Empire State Building precursor
Although it provides for long-term loan facilities guaranteed by the town hall, the text has been opposed by the powerful real estate sector, frightened by the more than $ 4 billion in renovations it could entail, according to some. estimates.
However, some buildings have already made efforts, such as the Empire State Building, which has “helped show others that we can do it,” says Ms. Mesa.
The legendary New York skyscraper, a jewel of art deco completed in 1931, launched in 2009 a vast renovation program of 550 million dollars, which enabled it to reduce its energy consumption by more than 40% , explains to AFP Anthony Malkin, president of the Empire State Realty Trust, owner of the building.
More than 6,500 windows, three million light bulbs, 67 elevators have been replaced or renovated to improve thermal insulation and reduce the building’s electricity consumption, even as its occupancy density increased sharply.
The skyscraper is also equipped with an ultra-modern energy management system, constantly optimizing consumption as needed.
These renovations, amortized in a record time of four years, make Mr. Malkin serene in front of the new law, even if he admits having “improvements to be made” to reach the objectives of 2030.
Experts agree, however, that reducing emissions is easier in a high-rise like the Empire State than in the glass-fronted skyscrapers that have mushroomed in New York and elsewhere since the 1970s.
The Trump Tower, a 58-story tower erected by Donald Trump on 5th Avenue in 1984, is one example. It is now one of the most energy-intensive buildings in the city, according to New York-based environmental association Align.
Democratic Mayor Bill de Blasio, a 2020 presidential candidate and highly anti-Trump, has threatened her with more than $ 500,000 in annual fines when the law goes into effect.
It is not known whether the Trump Organization has already planned work, the holding company of the American president not having responded to AFP’s requests on this point.
“The market will adapt”
But even for these glass towers, an energy transformation is economically profitable in the long term, assures Jacob Corvidae, an expert in energy consumption of buildings for the environmental organization Rocky Mountain Institute.
One of the ways to cushion the shock, he explains, is to take advantage of a major renovation, essential after 35-40 years, to do work improving the energy balance, making the cost of the latter relatively ” marginal ”.
Another key is to promote a new type of “green lease”, where owners and tenants share the energy savings achieved. Today, most New York homeowners factor the cost of energy into the price of rent, depriving their tenants of visibility into actual spending.
Despite resistance from owners, Ms Mesa is convinced that the market will adapt to the new text.

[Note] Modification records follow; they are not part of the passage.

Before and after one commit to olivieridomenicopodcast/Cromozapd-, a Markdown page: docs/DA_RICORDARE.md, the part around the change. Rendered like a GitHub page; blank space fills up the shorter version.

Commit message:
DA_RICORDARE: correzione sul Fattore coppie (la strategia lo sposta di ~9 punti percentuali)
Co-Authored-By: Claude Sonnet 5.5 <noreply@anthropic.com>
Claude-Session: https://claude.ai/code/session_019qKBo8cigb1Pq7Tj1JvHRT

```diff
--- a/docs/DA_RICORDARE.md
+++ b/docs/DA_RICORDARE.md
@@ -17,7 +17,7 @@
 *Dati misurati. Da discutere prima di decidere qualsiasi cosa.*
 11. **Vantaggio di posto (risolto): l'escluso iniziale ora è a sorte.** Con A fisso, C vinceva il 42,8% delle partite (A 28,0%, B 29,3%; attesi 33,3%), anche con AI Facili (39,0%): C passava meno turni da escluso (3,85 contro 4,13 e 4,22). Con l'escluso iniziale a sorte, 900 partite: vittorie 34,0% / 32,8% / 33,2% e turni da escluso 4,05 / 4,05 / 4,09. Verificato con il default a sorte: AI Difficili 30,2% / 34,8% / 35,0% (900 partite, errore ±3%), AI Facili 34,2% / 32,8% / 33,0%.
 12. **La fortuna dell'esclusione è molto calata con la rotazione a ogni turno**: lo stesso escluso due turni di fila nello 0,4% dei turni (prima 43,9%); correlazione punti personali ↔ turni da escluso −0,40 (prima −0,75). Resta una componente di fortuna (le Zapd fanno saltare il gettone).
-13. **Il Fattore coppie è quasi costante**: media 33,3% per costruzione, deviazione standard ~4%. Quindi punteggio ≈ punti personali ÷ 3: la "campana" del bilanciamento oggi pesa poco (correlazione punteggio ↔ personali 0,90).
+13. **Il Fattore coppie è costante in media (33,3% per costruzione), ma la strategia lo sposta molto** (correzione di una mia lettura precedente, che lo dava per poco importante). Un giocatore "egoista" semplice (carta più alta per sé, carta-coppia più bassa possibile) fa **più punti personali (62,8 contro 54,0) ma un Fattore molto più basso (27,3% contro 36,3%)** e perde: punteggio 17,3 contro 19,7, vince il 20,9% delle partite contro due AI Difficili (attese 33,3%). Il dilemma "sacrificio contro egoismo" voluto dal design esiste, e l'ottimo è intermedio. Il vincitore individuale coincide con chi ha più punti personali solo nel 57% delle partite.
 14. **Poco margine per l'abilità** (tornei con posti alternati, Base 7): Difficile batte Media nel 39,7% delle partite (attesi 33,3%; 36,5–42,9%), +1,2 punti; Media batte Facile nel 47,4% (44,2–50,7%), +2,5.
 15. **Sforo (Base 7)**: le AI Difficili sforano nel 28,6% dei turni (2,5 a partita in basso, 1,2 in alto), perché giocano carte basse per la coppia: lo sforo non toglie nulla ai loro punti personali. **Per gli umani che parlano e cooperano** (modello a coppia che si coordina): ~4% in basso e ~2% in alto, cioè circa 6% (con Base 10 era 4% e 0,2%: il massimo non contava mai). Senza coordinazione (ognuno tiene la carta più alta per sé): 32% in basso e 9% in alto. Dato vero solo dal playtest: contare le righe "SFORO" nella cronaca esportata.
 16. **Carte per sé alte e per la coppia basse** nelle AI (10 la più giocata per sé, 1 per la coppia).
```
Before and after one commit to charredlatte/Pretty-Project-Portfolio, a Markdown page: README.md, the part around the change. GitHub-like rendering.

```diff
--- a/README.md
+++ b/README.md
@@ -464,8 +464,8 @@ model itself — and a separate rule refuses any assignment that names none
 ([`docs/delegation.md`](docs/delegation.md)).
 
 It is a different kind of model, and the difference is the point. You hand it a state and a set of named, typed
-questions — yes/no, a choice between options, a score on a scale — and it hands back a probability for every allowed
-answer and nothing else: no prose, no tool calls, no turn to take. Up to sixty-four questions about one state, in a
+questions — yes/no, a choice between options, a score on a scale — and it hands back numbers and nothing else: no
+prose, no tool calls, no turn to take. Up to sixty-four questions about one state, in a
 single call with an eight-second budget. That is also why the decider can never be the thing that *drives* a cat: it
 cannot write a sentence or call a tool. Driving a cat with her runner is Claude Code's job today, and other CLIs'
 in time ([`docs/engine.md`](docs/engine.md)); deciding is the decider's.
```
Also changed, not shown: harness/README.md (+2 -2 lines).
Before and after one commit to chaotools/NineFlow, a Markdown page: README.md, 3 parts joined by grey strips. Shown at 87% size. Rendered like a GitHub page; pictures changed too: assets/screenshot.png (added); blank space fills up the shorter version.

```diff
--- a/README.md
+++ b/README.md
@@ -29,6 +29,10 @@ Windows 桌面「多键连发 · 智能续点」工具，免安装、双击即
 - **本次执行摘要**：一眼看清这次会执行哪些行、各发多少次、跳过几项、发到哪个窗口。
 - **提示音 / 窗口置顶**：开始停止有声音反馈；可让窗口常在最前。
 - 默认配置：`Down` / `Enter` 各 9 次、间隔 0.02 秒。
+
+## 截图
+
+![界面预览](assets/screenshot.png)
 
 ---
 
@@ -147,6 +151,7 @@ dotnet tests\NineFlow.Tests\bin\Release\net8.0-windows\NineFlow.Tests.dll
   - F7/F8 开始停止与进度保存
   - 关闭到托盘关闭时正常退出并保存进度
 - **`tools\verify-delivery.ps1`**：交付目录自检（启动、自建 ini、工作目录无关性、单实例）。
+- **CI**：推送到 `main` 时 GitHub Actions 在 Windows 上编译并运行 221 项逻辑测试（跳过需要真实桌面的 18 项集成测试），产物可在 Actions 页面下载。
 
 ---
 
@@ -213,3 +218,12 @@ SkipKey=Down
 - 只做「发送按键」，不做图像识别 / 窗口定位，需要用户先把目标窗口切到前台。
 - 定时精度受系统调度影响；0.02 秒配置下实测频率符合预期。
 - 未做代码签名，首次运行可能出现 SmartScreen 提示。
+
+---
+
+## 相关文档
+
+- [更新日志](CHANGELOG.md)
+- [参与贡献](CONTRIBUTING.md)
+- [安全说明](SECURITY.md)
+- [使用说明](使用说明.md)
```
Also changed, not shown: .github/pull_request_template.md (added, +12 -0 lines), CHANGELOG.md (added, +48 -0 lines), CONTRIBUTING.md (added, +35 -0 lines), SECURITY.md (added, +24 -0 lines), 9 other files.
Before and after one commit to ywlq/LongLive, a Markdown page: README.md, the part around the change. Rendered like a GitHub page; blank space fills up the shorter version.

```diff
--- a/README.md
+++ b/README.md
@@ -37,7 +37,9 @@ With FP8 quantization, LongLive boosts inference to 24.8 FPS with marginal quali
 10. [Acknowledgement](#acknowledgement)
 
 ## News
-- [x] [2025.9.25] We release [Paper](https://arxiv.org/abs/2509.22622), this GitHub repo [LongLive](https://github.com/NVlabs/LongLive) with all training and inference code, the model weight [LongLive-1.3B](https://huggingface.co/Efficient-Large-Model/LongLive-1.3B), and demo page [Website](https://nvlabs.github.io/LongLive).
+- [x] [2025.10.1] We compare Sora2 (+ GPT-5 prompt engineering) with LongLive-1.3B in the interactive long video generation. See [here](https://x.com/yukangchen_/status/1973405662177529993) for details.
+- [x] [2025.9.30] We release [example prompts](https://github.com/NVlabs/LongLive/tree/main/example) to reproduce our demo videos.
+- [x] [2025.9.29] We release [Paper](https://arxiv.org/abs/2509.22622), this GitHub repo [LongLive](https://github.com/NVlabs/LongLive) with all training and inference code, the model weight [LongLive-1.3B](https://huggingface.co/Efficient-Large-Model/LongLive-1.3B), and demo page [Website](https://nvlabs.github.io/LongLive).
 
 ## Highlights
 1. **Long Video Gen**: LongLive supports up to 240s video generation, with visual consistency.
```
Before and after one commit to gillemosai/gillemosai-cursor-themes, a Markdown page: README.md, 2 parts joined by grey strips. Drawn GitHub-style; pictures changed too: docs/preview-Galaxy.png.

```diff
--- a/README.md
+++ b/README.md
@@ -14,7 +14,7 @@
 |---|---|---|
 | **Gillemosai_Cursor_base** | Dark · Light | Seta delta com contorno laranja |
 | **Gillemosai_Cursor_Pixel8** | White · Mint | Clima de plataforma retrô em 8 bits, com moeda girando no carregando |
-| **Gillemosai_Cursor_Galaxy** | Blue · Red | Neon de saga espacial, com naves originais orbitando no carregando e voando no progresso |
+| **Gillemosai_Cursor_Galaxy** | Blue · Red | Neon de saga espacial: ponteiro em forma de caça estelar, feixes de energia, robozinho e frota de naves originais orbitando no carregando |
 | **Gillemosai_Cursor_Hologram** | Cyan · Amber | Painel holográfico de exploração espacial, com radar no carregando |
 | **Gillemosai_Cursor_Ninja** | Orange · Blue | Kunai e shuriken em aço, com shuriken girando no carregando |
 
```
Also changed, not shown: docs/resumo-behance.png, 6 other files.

“Competition is strong in New York, buildings want to be able to boast” of being well managed, she said. “We are still at the beginning, there are a lot of fears. But in 5-10 years, all this will become commonplace ”.